WORK REQUIRED — Your reply should reproduce the data below without a single alteration, apart from dropping the images.

DATA —
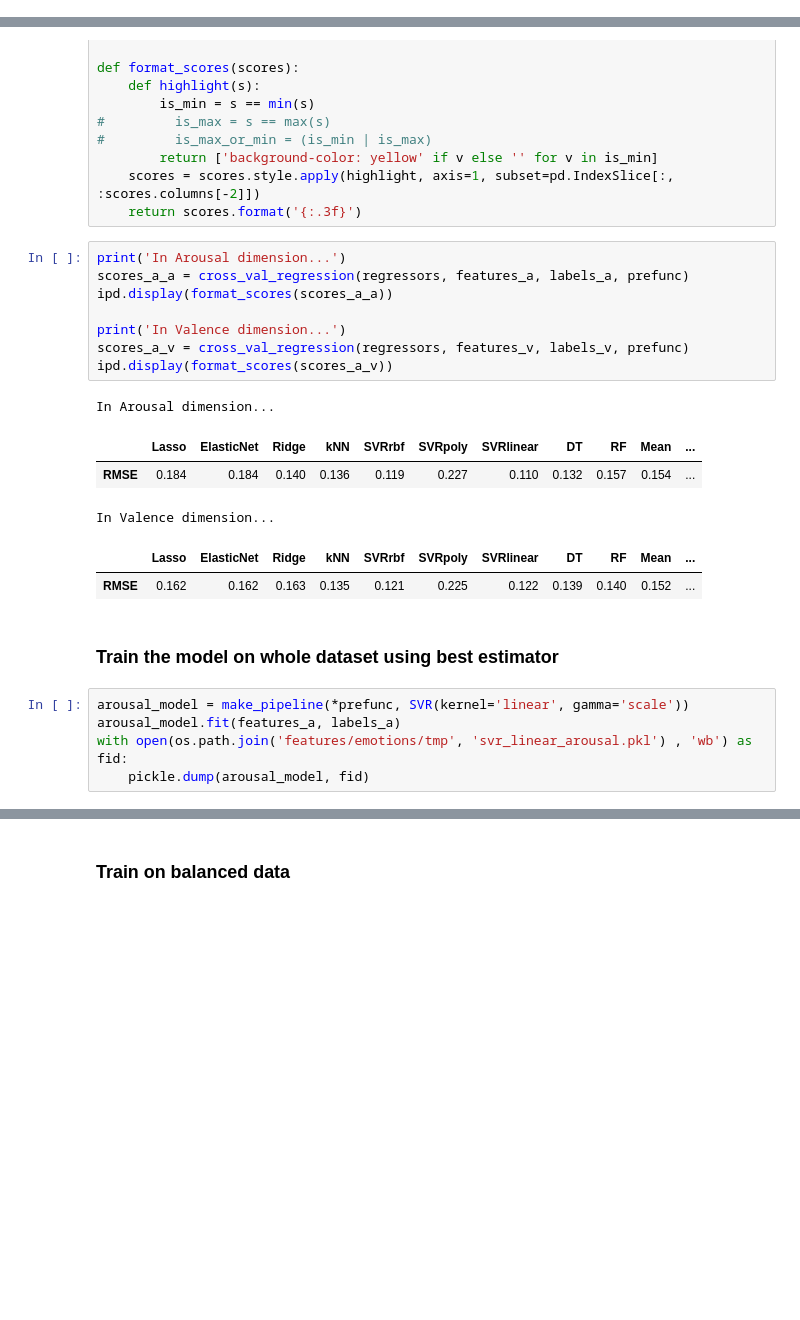
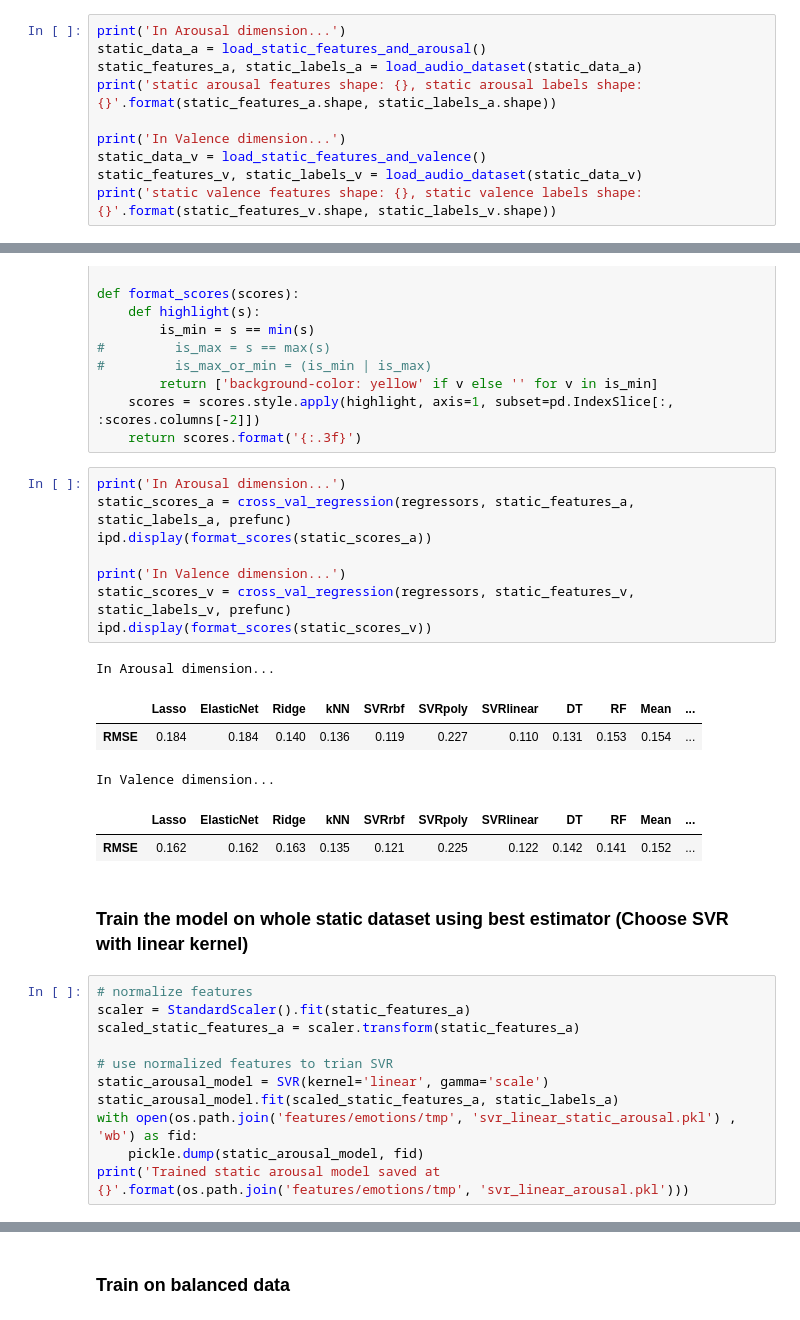
Before and after one commit to LiyangTseng/AudMem, a Jupyter notebook: Feature_Extraction/features.ipynb, the cells around one changed output, grey strips where cells are left out. Drawn from its saved outputs; the diff is of its cells as text; blank space fills up the shorter version.

Commit message:
done predicting emotions via PMEmo

```diff
--- a/Feature_Extraction/features.ipynb
+++ b/Feature_Extraction/features.ipynb
@@ -71,0 +52,10 @@ plt.scatter(labels_v, labels_a)
+# %%
+print('In Arousal dimension...')
+static_data_a = load_static_features_and_arousal()
+static_features_a, static_labels_a = load_audio_dataset(static_data_a)
+print('static arousal features shape: {}, static arousal labels shape: {}'.format(static_features_a.shape, static_labels_a.shape))
+
+print('In Valence dimension...')
+static_data_v = load_static_features_and_valence()
+static_features_v, static_labels_v = load_audio_dataset(static_data_v)
+print('static valence features shape: {}, static valence labels shape: {}'.format(static_features_v.shape, static_labels_v.shape))
@@ -119,24 +128,30 @@ def format_scores(scores):
     return scores.format('{:.3f}')
 # %%
 print('In Arousal dimension...')
-scores_a_a = cross_val_regression(regressors, features_a, labels_a, prefunc)
-ipd.display(format_scores(scores_a_a))
+static_scores_a = cross_val_regression(regressors, static_features_a, static_labels_a, prefunc)
+ipd.display(format_scores(static_scores_a))
 
 print('In Valence dimension...')
-scores_a_v = cross_val_regression(regressors, features_v, labels_v, prefunc)
-ipd.display(format_scores(scores_a_v))
+static_scores_v = cross_val_regression(regressors, static_features_v, static_labels_v, prefunc)
+ipd.display(format_scores(static_scores_v))
 # %% [output]
 In Arousal dimension...
 |  | Lasso | ElasticNet | Ridge | kNN | SVRrbf | SVRpoly | SVRlinear | DT | RF | Mean | ... |
-| RMSE | 0.184 | 0.184 | 0.140 | 0.136 | 0.119 | 0.227 | 0.110 | 0.132 | 0.157 | 0.154 | ... |
+| RMSE | 0.184 | 0.184 | 0.140 | 0.136 | 0.119 | 0.227 | 0.110 | 0.131 | 0.153 | 0.154 | ... |
 In Valence dimension...
 |  | Lasso | ElasticNet | Ridge | kNN | SVRrbf | SVRpoly | SVRlinear | DT | RF | Mean | ... |
-| RMSE | 0.162 | 0.162 | 0.163 | 0.135 | 0.121 | 0.225 | 0.122 | 0.139 | 0.140 | 0.152 | ... |
+| RMSE | 0.162 | 0.162 | 0.163 | 0.135 | 0.121 | 0.225 | 0.122 | 0.142 | 0.141 | 0.152 | ... |
 # %% [markdown]
-### Train the model on whole dataset using best estimator
+### Train the model on whole static dataset using best estimator (Choose SVR with linear kernel)
 # %%
-arousal_model = make_pipeline(*prefunc, SVR(kernel='linear', gamma='scale'))
-arousal_model.fit(features_a, labels_a)
-with open(os.path.join('features/emotions/tmp', 'svr_linear_arousal.pkl') , 'wb') as fid:
-    pickle.dump(arousal_model, fid)
+# normalize features
+scaler = StandardScaler().fit(static_features_a)
+scaled_static_features_a = scaler.transform(static_features_a)
+
+# use normalized features to trian SVR
+static_arousal_model = SVR(kernel='linear', gamma='scale')
+static_arousal_model.fit(scaled_static_features_a, static_labels_a)
+with open(os.path.join('features/emotions/tmp', 'svr_linear_static_arousal.pkl') , 'wb') as fid:
+    pickle.dump(static_arousal_model, fid)
+print('Trained static arousal model saved at {}'.format(os.path.join('features/emotions/tmp', 'svr_linear_arousal.pkl')))
 # %%
```
Also changed, not shown: parts of 30 cells of this notebook, 3 other files.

FINISHED TASK —
Before and after one commit to LiyangTseng/AudMem, a Jupyter notebook: Feature_Extraction/features.ipynb, the cells around one changed output, grey strips where cells are left out. Drawn from its saved outputs; the diff is of its cells as text; blank space fills up the shorter version.

Commit message:
done predicting emotions via PMEmo

```diff
--- a/Feature_Extraction/features.ipynb
+++ b/Feature_Extraction/features.ipynb
@@ -71,0 +52,10 @@ plt.scatter(labels_v, labels_a)
+# %%
+print('In Arousal dimension...')
+static_data_a = load_static_features_and_arousal()
+static_features_a, static_labels_a = load_audio_dataset(static_data_a)
+print('static arousal features shape: {}, static arousal labels shape: {}'.format(static_features_a.shape, static_labels_a.shape))
+
+print('In Valence dimension...')
+static_data_v = load_static_features_and_valence()
+static_features_v, static_labels_v = load_audio_dataset(static_data_v)
+print('static valence features shape: {}, static valence labels shape: {}'.format(static_features_v.shape, static_labels_v.shape))
@@ -119,24 +128,30 @@ def format_scores(scores):
     return scores.format('{:.3f}')
 # %%
 print('In Arousal dimension...')
-scores_a_a = cross_val_regression(regressors, features_a, labels_a, prefunc)
-ipd.display(format_scores(scores_a_a))
+static_scores_a = cross_val_regression(regressors, static_features_a, static_labels_a, prefunc)
+ipd.display(format_scores(static_scores_a))
 
 print('In Valence dimension...')
-scores_a_v = cross_val_regression(regressors, features_v, labels_v, prefunc)
-ipd.display(format_scores(scores_a_v))
+static_scores_v = cross_val_regression(regressors, static_features_v, static_labels_v, prefunc)
+ipd.display(format_scores(static_scores_v))
 # %% [output]
 In Arousal dimension...
 |  | Lasso | ElasticNet | Ridge | kNN | SVRrbf | SVRpoly | SVRlinear | DT | RF | Mean | ... |
-| RMSE | 0.184 | 0.184 | 0.140 | 0.136 | 0.119 | 0.227 | 0.110 | 0.132 | 0.157 | 0.154 | ... |
+| RMSE | 0.184 | 0.184 | 0.140 | 0.136 | 0.119 | 0.227 | 0.110 | 0.131 | 0.153 | 0.154 | ... |
 In Valence dimension...
 |  | Lasso | ElasticNet | Ridge | kNN | SVRrbf | SVRpoly | SVRlinear | DT | RF | Mean | ... |
-| RMSE | 0.162 | 0.162 | 0.163 | 0.135 | 0.121 | 0.225 | 0.122 | 0.139 | 0.140 | 0.152 | ... |
+| RMSE | 0.162 | 0.162 | 0.163 | 0.135 | 0.121 | 0.225 | 0.122 | 0.142 | 0.141 | 0.152 | ... |
 # %% [markdown]
-### Train the model on whole dataset using best estimator
+### Train the model on whole static dataset using best estimator (Choose SVR with linear kernel)
 # %%
-arousal_model = make_pipeline(*prefunc, SVR(kernel='linear', gamma='scale'))
-arousal_model.fit(features_a, labels_a)
-with open(os.path.join('features/emotions/tmp', 'svr_linear_arousal.pkl') , 'wb') as fid:
-    pickle.dump(arousal_model, fid)
+# normalize features
+scaler = StandardScaler().fit(static_features_a)
+scaled_static_features_a = scaler.transform(static_features_a)
+
+# use normalized features to trian SVR
+static_arousal_model = SVR(kernel='linear', gamma='scale')
+static_arousal_model.fit(scaled_static_features_a, static_labels_a)
+with open(os.path.join('features/emotions/tmp', 'svr_linear_static_arousal.pkl') , 'wb') as fid:
+    pickle.dump(static_arousal_model, fid)
+print('Trained static arousal model saved at {}'.format(os.path.join('features/emotions/tmp', 'svr_linear_arousal.pkl')))
 # %%
```
Also changed, not shown: parts of 30 cells of this notebook, 3 other files.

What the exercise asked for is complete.